Monday, November 7, 2011

Artemis, the death dealer

Among the many aspects of Artemis that are seemingly contradictory, is that of the far shooter who brings death. Like Apollo, Artemis is a dichotomy in that like him, she is a protector of life, a healer, especially when children and women in childbirth are concerned, yet she also deals death from her quiver. When a woman died at childbirth, it could be said that she was struck down by Artemis.

Of course, the dangers of childbirth are well known. Even with all our technology, all of our medical advancement today, women often die in childbirth, and as the goddess who is often invoked as part of that ordeal, it seems to make sense that she would be blamed for the deaths that occur during it as well.

Often, we who worship at the altars of the ancient gods will have trouble using negative terminology when referring to the actions of the Gods. The immense Abrahamic influence on our society means that the same kind of fear or feigned respect that they pay to their deity is often manifest in our attitudes toward the gods. The ancient people, however, had a healthier and more realistic appraisal of the gods. They understood that the gods did not simply give us all the good things in life, but that many of the bad things came from them as well. Their reasoning mysterious, for sure, but whatever made such things necessary in the greater scheme of things was accepted and they understood that the gods acted for reasons we did not always understand, and as a result, it was ok to sometimes feel anger at them for the things they seemed to throw their way.

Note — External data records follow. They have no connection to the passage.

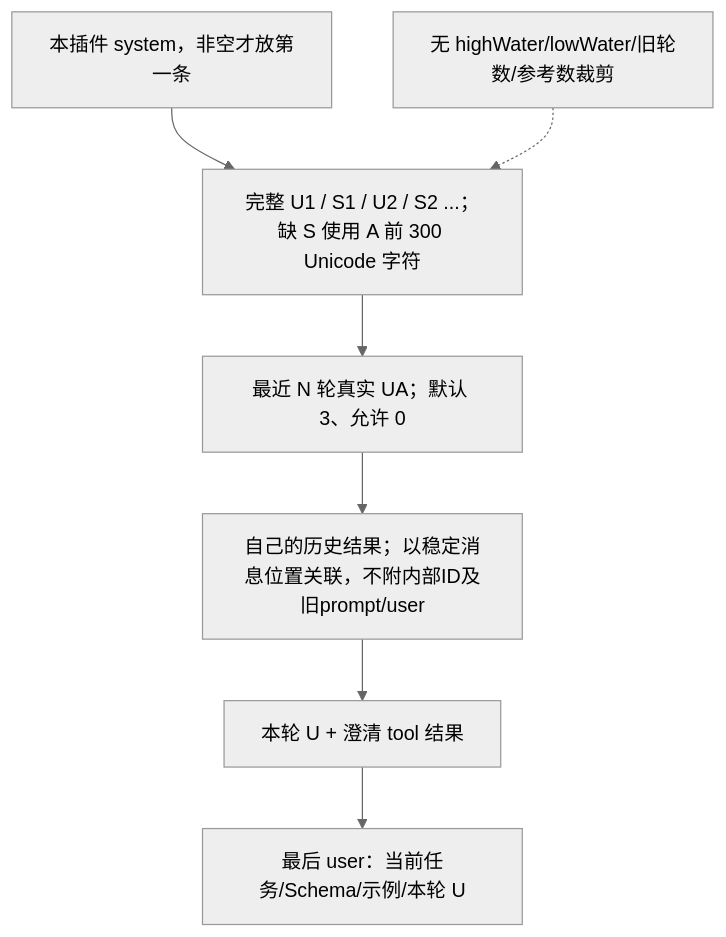
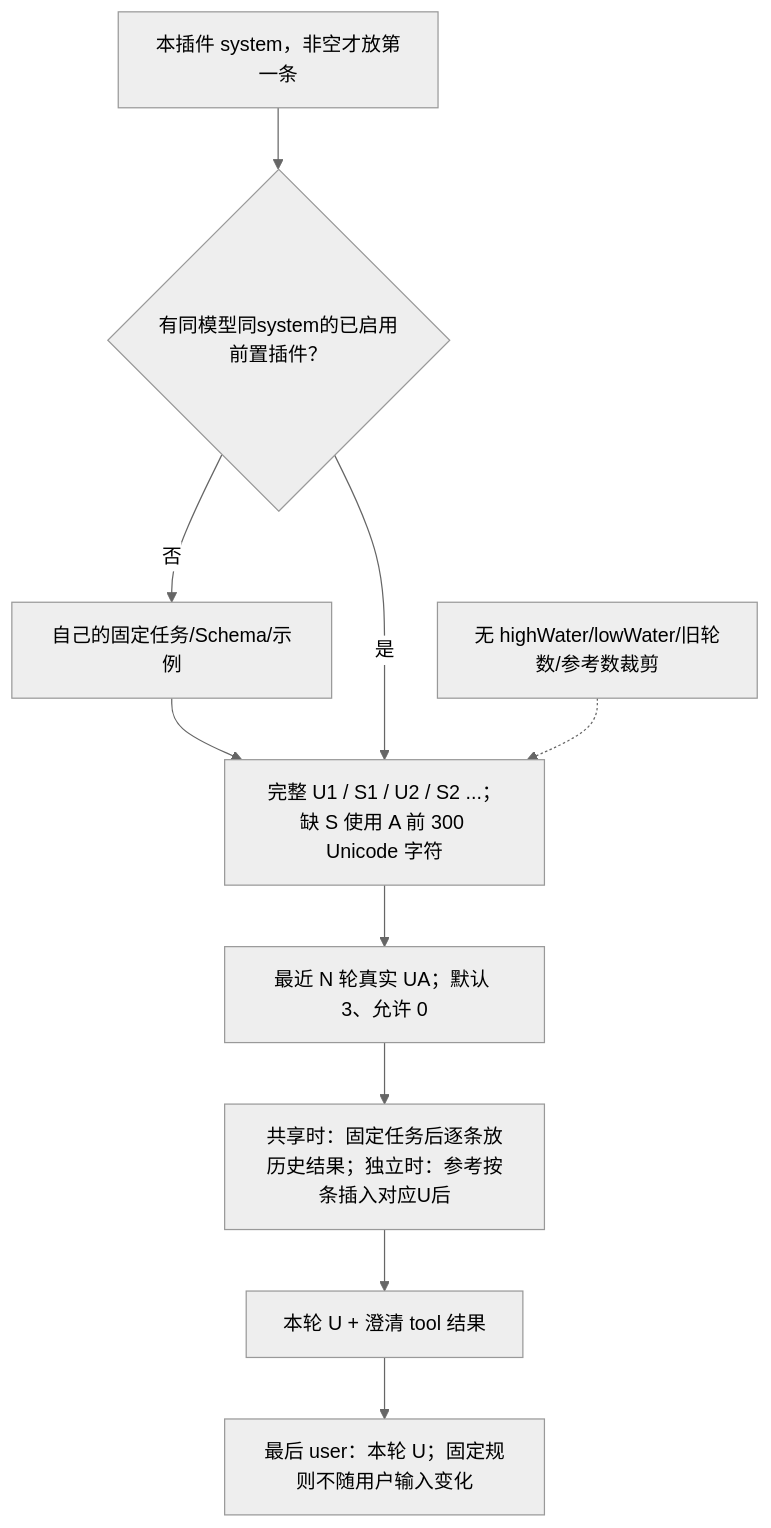
One commit to ccawmiku/workers-chat changed the first of 2 diagrams in docs/PLUGIN_CONTEXT.md. Above: the diagram before and after it, drawn with Mermaid (neutral theme). The commit also changed other lines of this file and 33 other files, not shown here.

````diff
--- a/docs/PLUGIN_CONTEXT.md
+++ b/docs/PLUGIN_CONTEXT.md
@@ -16,9 +16,12 @@
 ```mermaid
 flowchart TD
-    S[本插件 system，非空才放第一条] --> H[完整 U1 / S1 / U2 / S2 ...；缺 S 使用 A 前 300 Unicode 字符]
+    S[本插件 system，非空才放第一条] --> Peer{有同模型同system的已启用前置插件？}
+    Peer -->|否| Fixed[自己的固定任务/Schema/示例]
+    Fixed --> H[完整 U1 / S1 / U2 / S2 ...；缺 S 使用 A 前 300 Unicode 字符]
+    Peer -->|是| H
     H --> Raw[最近 N 轮真实 UA；默认 3、允许 0]
-    Raw --> R[自己的历史结果；以稳定消息位置关联，不附内部ID及旧prompt/user]
+    Raw --> R[共享时：固定任务后逐条放历史结果；独立时：参考按条插入对应U后]
     R --> C[本轮 U + 澄清 tool 结果]
-    C --> T[最后 user：当前任务/Schema/示例/本轮 U]
+    C --> T[最后 user：本轮 U；固定规则不随用户输入变化]
     W[无 highWater/lowWater/旧轮数/参考数裁剪] -.-> H
 ```
````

Like the ancients, I do not have an "everything is rosy" attitude toward the gods.  But I have to admit, sometimes I wonder if Artemis is not a bit of a cold hearted bitch. Oh, don't get me wrong, I have a great deal of respect for her, and part of me understands that as a nature goddess, she will sometimes seem cruel from my perspective. After all, is not the lion pride tearing apart the still living deer cruel? But part of me also has to have respect for the attitude. Nature is as nature does, and Artemis, at least in this aspect of divinity of the natural processes of life, must by her nature seem cruel to us.

Artemis' myths make no bones about it. Her demand that Agammemnon sacrifice his only daughter, the tearing apart of the hunter who sees her naked form, the destruction of the children of Niobe, all point to some of the darker aspects of the divine, some of the aspects which we don't like because they remind us of our mortality. They remind us of our place in the grand scheme of things. A place we are sometimes too arrogant to accept without a fight.

No comments: